Tuesday, September 30, 2008

High energy costs make natives flee rural Alaska

The rising cost of energy in rural Alaska is causing residents to move to urban communities. State government tried to alleviate some of the pressure by giving them a $1,200 check from the Permanent Fund, the state's oil and gas trust fund for natives, but many are using that money to move.

"The main evidence of the migration is enrollment in Anchorage schools, which have seen more than 400 new Native students since school started," report Julia O'Malley and Kyle Hopkins of the Anchorage Daily News. "Middle income people in rural Alaska, who make up about 60 percent, are currently spending 12 percent of their money on energy, compared to that group in Anchorage, who are spending just over 3 percent."
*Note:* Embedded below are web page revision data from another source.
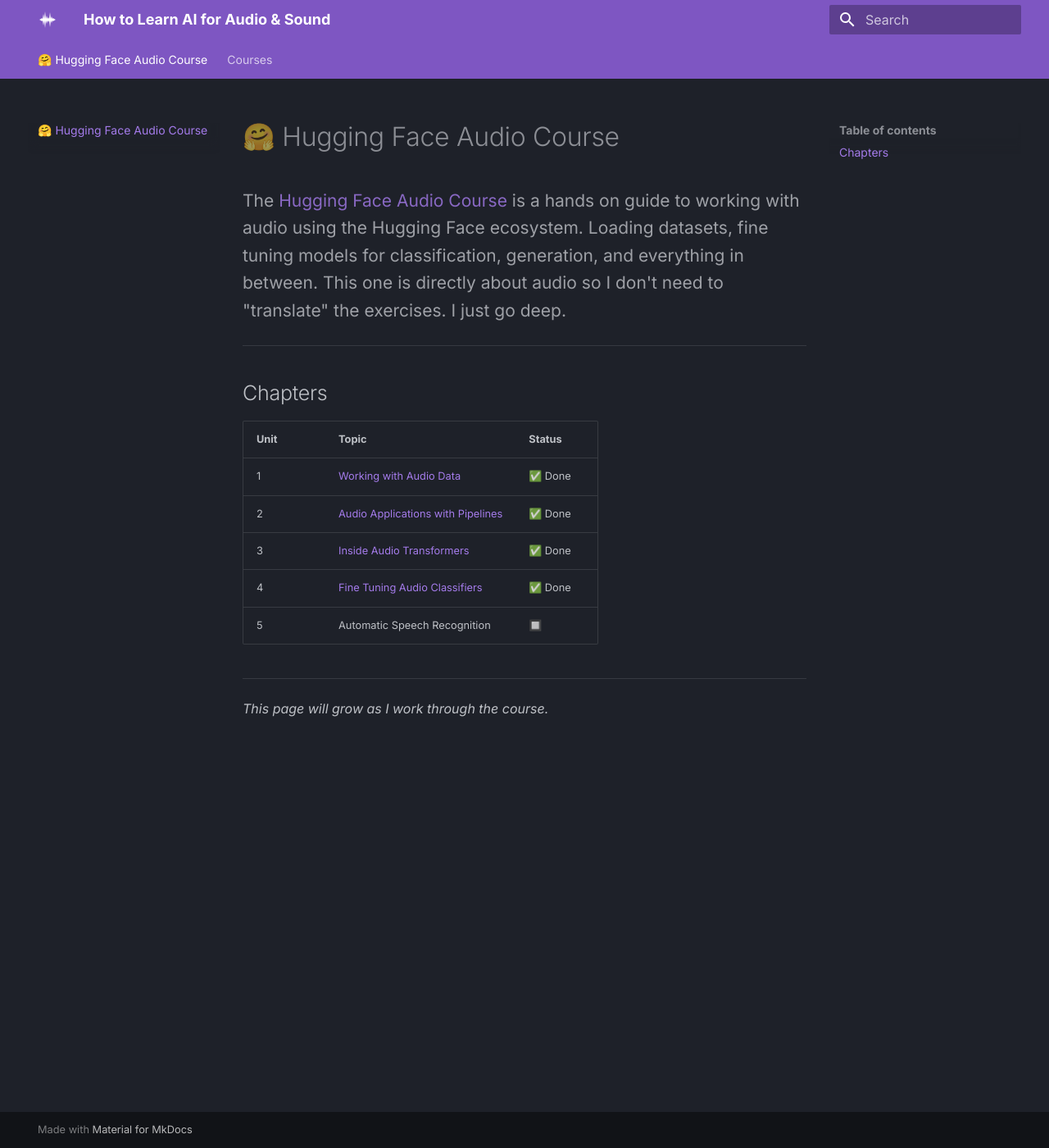
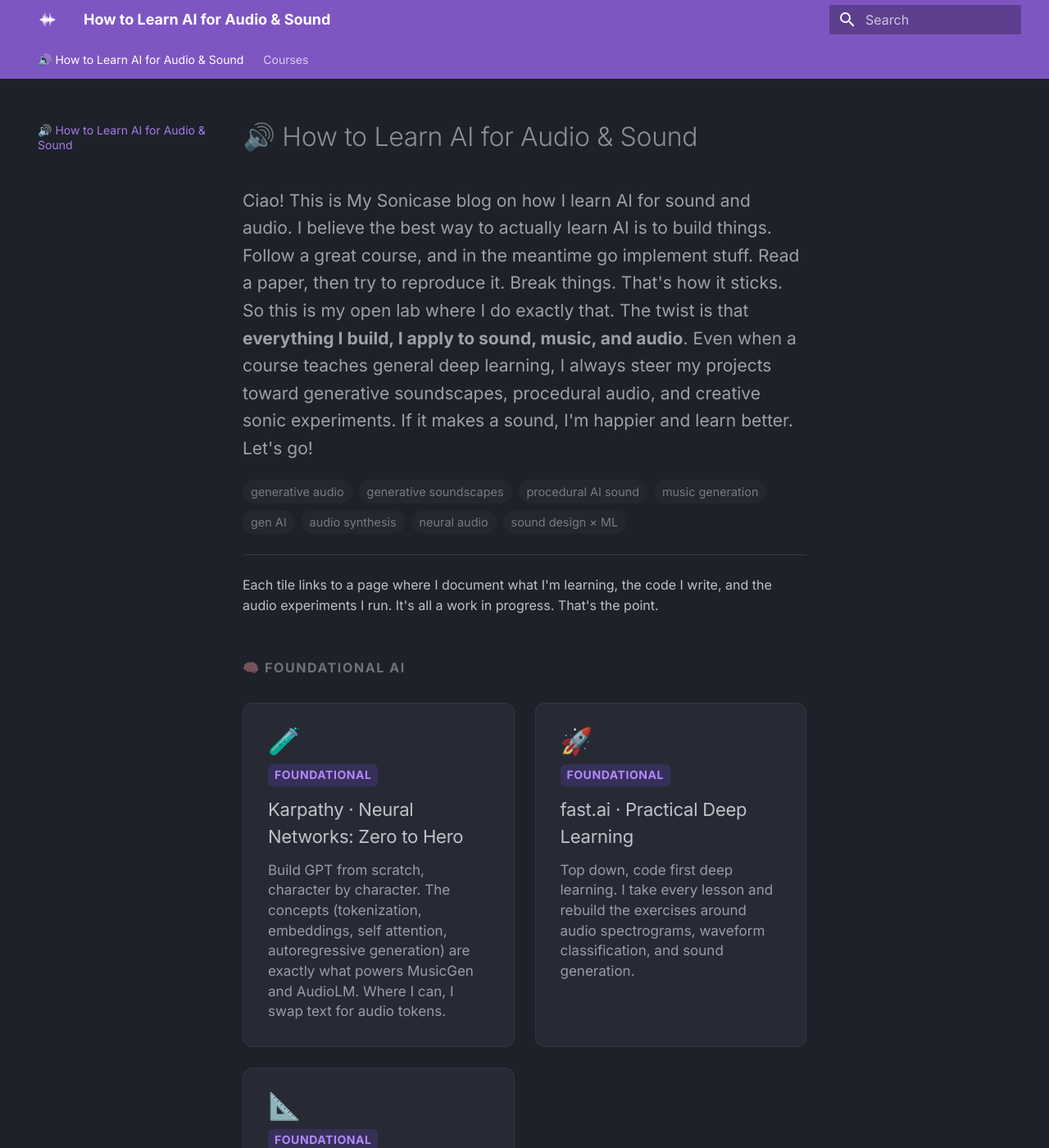
Before and after one commit to my-sonicase/learn-gen-AI-audio, an MkDocs documentation site: the page built from docs/index.md, in a window 1280 px wide and 1400 px high. Shown: the whole window at 82% size. Built offline with MkDocs 1.6.1 and Material for MkDocs 9.7.7, drawn with Linux system fonts in a browser that asks for light colours; some of the changed text lies outside the part shown.

Commit message:
correct index

```diff
--- a/docs/index.md
+++ b/docs/index.md
@@ -1,21 +1,91 @@
-# 🤗 Hugging Face Audio Course
+# 🔊 How to Learn AI for Audio & Sound
 
 <p class="hero-subtitle">
-The <a href="https://huggingface.co/learn/audio-course">Hugging Face Audio Course</a> is a hands on guide to working with audio using the Hugging Face ecosystem. Loading datasets, fine tuning models for classification, generation, and everything in between. This one is directly about audio so I don't need to "translate" the exercises. I just go deep.
+Ciao! This is My Sonicase blog on how I learn AI for sound and audio. I believe the best way to actually learn AI is to build things. Follow a great course, and in the meantime go implement stuff. Read a paper, then try to reproduce it. Break things. That's how it sticks. So this is my open lab where I do exactly that. The twist is that <strong>everything I build, I apply to sound, music, and audio</strong>. Even when a course teaches general deep learning, I always steer my projects toward generative soundscapes, procedural audio, and creative sonic experiments. If it makes a sound, I'm happier and learn better. Let's go!
 </p>
+
+<div class="keywords">
+  <span>generative audio</span>
+  <span>generative soundscapes</span>
+  <span>procedural AI sound</span>
+  <span>music generation</span>
+  <span>gen AI</span>
+  <span>audio synthesis</span>
+  <span>neural audio</span>
+  <span>sound design × ML</span>
+</div>
 
 ---
 
-## Chapters
+Each tile links to a page where I document what I'm learning, the code I write, and the audio experiments I run. It's all a work in progress. That's the point.
 
-| Unit | Topic | Status |
-|------|-------|--------|
-| 1 | [Working with Audio Data](chapter1.md) | ✅ Done |
-| 2 | [Audio Applications with Pipelines](chapter2.md) | ✅ Done |
-| 3 | [Inside Audio Transformers](chapter3.md) | ✅ Done |
-| 4 | [Fine Tuning Audio Classifiers](chapter4.md) | ✅ Done |
-| 5 | Automatic Speech Recognition | 🔲 |
+<p class="section-label">🧠 Foundational AI</p>
+
+<div class="grid-cards">
+
+<a class="card foundational" href="courses/karpathy/">
+  <span class="card-icon">🧪</span>
+  <span class="tag foundational">Foundational</span>
+  <h3>Karpathy · Neural Networks: Zero to Hero</h3>
+  <p>Build GPT from scratch, character by character. The concepts (tokenization, embeddings, self attention, autoregressive generation) are exactly what powers MusicGen and AudioLM. Where I can, I swap text for audio tokens.</p>
+</a>
+
+<a class="card foundational" href="courses/fastai/">
+  <span class="card-icon">🚀</span>
+  <span class="tag foundational">Foundational</span>
+  <h3>fast.ai · Practical Deep Learning</h3>
+  <p>Top down, code first deep learning. I take every lesson and rebuild the exercises around audio spectrograms, waveform classification, and sound generation.</p>
+</a>
+
+<a class="card foundational" href="courses/deeplearning-ai/">
+  <span class="card-icon">📐</span>
+  <span class="tag foundational">Foundational</span>
+  <h3>Andrew Ng · Deep Learning Specialization</h3>
+  <p>The classic. Neural networks from scratch, CNNs, sequence models, all re applied to audio features, mel spectrograms, and music related tasks.</p>
+</a>
+
+</div>
+
+<p class="section-label">🎧 Applied AI for Audio</p>
+
+<div class="grid-cards">
+
+<a class="card applied" href="courses/hf-audio/">
+  <span class="card-icon">🤗</span>
+  <span class="tag applied">Applied · Audio</span>
+  <h3>Hugging Face Audio Course</h3>
+  <p>Hands on transformers for audio. Classification, generation, music tagging, working with audio datasets on the Hub.</p>
+</a>
+
+</div>
+
+<p class="section-label">🎨 Generative & Creative AI</p>
+
+<div class="grid-cards">
+
+<a class="card generative" href="courses/gen-audio/">
+  <span class="card-icon">🌊</span>
+  <span class="tag generative">Generative</span>
+  <h3>Generative Audio Experiments</h3>
+  <p>My sandbox for diffusion based sound, neural synthesis, generative soundscapes, and procedural audio. Projects I want to try, ideas I want to test.</p>
+</a>
+
+</div>
+
+<p class="section-label">📄 Papers & Research</p>
+
+<div class="grid-cards">
+
+<a class="card research" href="papers/">
+  <span class="card-icon">🔬</span>
+  <span class="tag research">Research</span>
+  <h3>Paper Implementations</h3>
+  <p>Key papers I study and reproduce: AudioLDM, MusicGen, Riffusion, RAVE, SampleRNN, and others. Notes and code for each.</p>
+</a>
+
+</div>
 
 ---
 
-_This page will grow as I work through the course._
+!!! tip "How to navigate"
+    Click any tile to see my notes, code, and audio demos. Everything here is unfinished and evolving. That's how learning works.
```
Also changed, not shown: 2 other files.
In an attempt to stem the migration, Anchorage Mayor Mark Begich and School Superintendent Carol Comeau sent a letter to Gov. Sarah Palin asking her to organize an emergency task force. The letter states that Anchorage and Alaska "cannot stand by and tolerate the deterioration of rural Alaska." Palin, preparing for the vice-presidential debate in Arizona, has not responded to the letter. (Read more)

No comments: